> **WORKING DATA**:
================

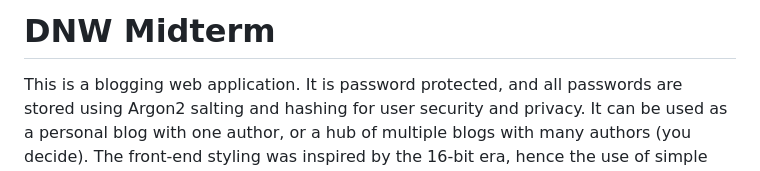
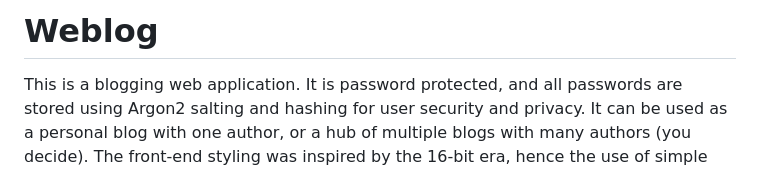
Before and after one commit to malakalnawar/weblog, a Markdown page: README.md, the part around the change. Drawn GitHub-style.

```diff
--- a/README.md
+++ b/README.md
@@ -1,4 +1,4 @@
-# DNW Midterm
+# Weblog
 
 This is a blogging web application. It is password protected, and all passwords are stored using Argon2 salting and hashing for user security and privacy. It can be used as a personal blog with one author, or a hub of multiple blogs with many authors (you decide). The front-end styling was inspired by the 16-bit era, hence the use of simple colors and fonts.
 
```
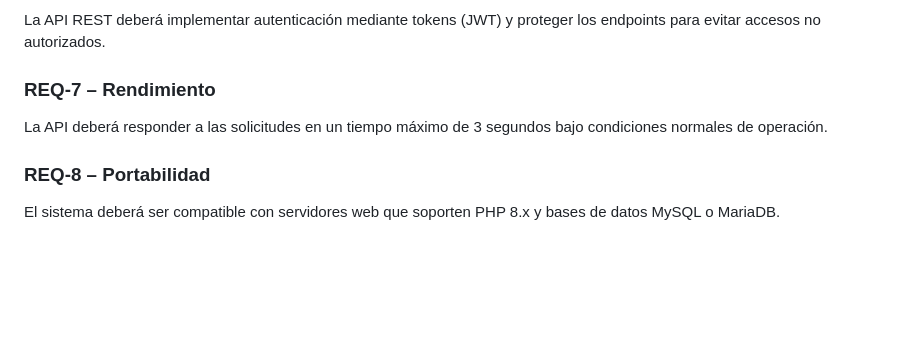
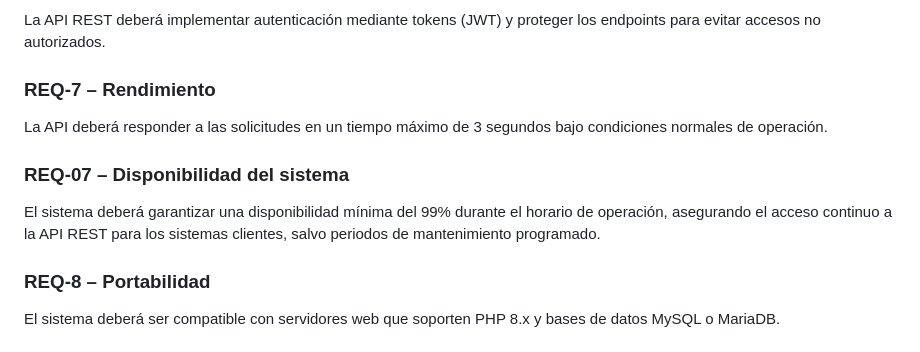
Before and after one commit to iguamanc/GCS_Semana2_Baseline_GuamanIsidoro, a Markdown page: docs/SRS/SRS_v1.md, the part around the change. GitHub-like rendering; blank space fills up the shorter version.

Commit message:
docs: add REQ-007 after baseline

```diff
--- a/docs/SRS/SRS_v1.md
+++ b/docs/SRS/SRS_v1.md
@@ -57,6 +57,9 @@ La API REST deberá implementar autenticación mediante tokens (JWT) y proteger
 ### REQ-7 – Rendimiento
 La API deberá responder a las solicitudes en un tiempo máximo de 3 segundos bajo condiciones normales de operación.
 
+### REQ-07 – Disponibilidad del sistema
+El sistema deberá garantizar una disponibilidad mínima del 99% durante el horario de operación, asegurando el acceso continuo a la API REST para los sistemas clientes, salvo periodos de mantenimiento programado.
+
 ### REQ-8 – Portabilidad
 El sistema deberá ser compatible con servidores web que soporten PHP 8.x y bases de datos MySQL o MariaDB.
 
```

================

> **PROBLEM TO WORK ON**: Nothing but the lines from the one with "docs: add REQ-007 after baseline" through the final line of the data belongs in the answer, and they must match exactly.

> **SOLUTION FOR THIS TASK**:
docs: add REQ-007 after baseline

```diff
--- a/docs/SRS/SRS_v1.md
+++ b/docs/SRS/SRS_v1.md
@@ -57,6 +57,9 @@ La API REST deberá implementar autenticación mediante tokens (JWT) y proteger
 ### REQ-7 – Rendimiento
 La API deberá responder a las solicitudes en un tiempo máximo de 3 segundos bajo condiciones normales de operación.
 
+### REQ-07 – Disponibilidad del sistema
+El sistema deberá garantizar una disponibilidad mínima del 99% durante el horario de operación, asegurando el acceso continuo a la API REST para los sistemas clientes, salvo periodos de mantenimiento programado.
+
 ### REQ-8 – Portabilidad
 El sistema deberá ser compatible con servidores web que soporten PHP 8.x y bases de datos MySQL o MariaDB.
 
```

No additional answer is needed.